[Material for this task]

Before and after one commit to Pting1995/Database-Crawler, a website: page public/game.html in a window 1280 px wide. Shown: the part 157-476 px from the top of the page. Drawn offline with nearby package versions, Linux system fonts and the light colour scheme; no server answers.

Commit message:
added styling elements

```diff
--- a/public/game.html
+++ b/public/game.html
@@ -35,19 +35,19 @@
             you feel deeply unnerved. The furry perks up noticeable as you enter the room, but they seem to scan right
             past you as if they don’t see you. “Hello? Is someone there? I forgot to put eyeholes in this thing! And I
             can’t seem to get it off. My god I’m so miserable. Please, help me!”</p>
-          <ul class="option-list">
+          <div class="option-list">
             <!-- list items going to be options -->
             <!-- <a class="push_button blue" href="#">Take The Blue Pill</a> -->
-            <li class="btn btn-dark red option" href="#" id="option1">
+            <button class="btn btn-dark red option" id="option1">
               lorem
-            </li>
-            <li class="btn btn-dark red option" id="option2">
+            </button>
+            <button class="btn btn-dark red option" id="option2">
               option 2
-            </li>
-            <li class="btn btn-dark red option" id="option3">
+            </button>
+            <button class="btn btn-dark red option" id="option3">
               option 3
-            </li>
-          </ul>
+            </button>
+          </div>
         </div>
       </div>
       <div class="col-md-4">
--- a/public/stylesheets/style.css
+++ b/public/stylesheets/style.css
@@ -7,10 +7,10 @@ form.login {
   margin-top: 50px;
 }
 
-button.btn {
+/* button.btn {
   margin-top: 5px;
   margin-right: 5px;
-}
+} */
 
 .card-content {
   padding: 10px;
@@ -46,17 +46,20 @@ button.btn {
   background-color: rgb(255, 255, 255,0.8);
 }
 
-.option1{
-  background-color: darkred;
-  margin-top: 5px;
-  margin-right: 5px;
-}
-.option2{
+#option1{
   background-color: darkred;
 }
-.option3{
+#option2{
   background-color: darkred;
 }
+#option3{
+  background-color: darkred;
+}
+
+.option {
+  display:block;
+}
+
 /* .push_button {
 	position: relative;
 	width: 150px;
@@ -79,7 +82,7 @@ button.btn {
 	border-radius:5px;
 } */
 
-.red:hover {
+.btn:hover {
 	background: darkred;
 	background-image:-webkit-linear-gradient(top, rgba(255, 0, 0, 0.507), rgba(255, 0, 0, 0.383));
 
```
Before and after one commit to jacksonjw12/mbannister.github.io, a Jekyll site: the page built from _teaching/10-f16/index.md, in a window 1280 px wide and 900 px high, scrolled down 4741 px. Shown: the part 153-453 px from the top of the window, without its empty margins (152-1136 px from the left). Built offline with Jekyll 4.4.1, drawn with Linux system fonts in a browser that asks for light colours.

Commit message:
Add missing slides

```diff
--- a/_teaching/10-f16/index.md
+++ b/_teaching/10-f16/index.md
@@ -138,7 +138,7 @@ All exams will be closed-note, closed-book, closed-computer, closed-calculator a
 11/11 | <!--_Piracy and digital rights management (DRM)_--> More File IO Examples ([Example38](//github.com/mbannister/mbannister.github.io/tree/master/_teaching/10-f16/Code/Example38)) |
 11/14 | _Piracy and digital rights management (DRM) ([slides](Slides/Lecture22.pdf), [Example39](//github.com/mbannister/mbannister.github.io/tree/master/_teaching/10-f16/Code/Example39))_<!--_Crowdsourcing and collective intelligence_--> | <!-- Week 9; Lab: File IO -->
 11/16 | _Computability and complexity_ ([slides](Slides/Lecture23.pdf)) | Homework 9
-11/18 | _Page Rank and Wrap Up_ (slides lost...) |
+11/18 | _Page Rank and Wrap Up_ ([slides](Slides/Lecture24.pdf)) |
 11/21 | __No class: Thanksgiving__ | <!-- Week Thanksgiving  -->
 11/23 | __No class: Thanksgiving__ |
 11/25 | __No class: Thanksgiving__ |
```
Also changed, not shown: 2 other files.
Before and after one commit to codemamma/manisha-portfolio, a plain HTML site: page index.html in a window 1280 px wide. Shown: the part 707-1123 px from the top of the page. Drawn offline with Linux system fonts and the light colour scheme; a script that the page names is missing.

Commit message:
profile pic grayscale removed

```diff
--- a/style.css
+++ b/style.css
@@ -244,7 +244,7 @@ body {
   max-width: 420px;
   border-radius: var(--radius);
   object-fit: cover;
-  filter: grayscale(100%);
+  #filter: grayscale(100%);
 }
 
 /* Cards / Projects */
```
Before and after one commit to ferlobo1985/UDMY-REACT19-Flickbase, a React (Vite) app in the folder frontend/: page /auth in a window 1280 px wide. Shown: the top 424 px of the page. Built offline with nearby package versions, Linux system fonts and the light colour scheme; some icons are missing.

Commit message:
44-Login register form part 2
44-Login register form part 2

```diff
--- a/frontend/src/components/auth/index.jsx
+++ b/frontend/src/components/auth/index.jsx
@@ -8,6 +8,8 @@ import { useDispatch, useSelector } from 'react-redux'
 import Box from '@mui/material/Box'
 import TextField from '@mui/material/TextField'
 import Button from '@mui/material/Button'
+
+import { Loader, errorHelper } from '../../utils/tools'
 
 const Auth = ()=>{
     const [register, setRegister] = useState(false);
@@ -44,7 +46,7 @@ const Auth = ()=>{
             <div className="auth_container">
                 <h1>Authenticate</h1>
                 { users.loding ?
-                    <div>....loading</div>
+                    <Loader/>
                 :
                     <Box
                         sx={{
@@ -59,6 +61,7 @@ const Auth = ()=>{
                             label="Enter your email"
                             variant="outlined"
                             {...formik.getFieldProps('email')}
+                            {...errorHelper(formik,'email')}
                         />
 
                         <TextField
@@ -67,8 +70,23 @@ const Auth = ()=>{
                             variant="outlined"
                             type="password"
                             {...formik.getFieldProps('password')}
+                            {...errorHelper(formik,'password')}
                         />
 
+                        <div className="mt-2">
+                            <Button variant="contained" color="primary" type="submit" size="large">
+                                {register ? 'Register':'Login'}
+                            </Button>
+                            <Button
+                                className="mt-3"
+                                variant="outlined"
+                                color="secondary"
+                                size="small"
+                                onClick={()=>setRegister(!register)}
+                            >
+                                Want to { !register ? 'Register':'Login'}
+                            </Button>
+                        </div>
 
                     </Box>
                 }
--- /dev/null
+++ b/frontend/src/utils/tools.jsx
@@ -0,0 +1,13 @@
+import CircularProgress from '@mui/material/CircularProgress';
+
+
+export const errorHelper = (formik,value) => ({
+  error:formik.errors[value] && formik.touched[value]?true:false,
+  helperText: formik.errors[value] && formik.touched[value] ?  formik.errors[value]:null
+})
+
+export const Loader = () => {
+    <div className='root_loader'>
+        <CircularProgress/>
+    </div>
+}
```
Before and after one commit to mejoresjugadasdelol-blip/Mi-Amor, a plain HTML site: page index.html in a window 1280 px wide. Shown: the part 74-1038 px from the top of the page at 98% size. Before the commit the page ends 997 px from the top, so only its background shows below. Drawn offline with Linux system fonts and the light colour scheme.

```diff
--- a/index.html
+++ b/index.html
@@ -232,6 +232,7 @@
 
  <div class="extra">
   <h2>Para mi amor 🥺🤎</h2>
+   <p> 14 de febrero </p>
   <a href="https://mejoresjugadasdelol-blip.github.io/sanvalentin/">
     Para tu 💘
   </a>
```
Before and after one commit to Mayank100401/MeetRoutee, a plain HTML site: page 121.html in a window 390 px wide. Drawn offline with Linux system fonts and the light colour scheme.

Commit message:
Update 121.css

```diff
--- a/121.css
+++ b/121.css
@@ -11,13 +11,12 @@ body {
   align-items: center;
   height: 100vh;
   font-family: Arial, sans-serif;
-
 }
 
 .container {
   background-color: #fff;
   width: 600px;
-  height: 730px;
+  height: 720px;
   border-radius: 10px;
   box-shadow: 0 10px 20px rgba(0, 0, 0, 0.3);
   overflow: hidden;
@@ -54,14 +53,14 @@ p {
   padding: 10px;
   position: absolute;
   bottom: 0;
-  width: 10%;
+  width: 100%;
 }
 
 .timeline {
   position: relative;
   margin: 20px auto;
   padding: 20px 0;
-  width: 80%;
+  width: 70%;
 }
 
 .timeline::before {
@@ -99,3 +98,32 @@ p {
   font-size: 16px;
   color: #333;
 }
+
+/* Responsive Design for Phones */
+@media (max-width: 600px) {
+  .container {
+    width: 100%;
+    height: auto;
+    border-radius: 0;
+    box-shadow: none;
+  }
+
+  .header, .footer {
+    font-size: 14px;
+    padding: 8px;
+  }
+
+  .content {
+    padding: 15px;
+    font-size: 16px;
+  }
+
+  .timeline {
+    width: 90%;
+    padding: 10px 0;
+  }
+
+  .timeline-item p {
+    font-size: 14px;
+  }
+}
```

[/Material for this task]

**Assigned task:** Determine how many of the lines above include the word "Wrap", then give that number and nothing else.

**The answer:** 2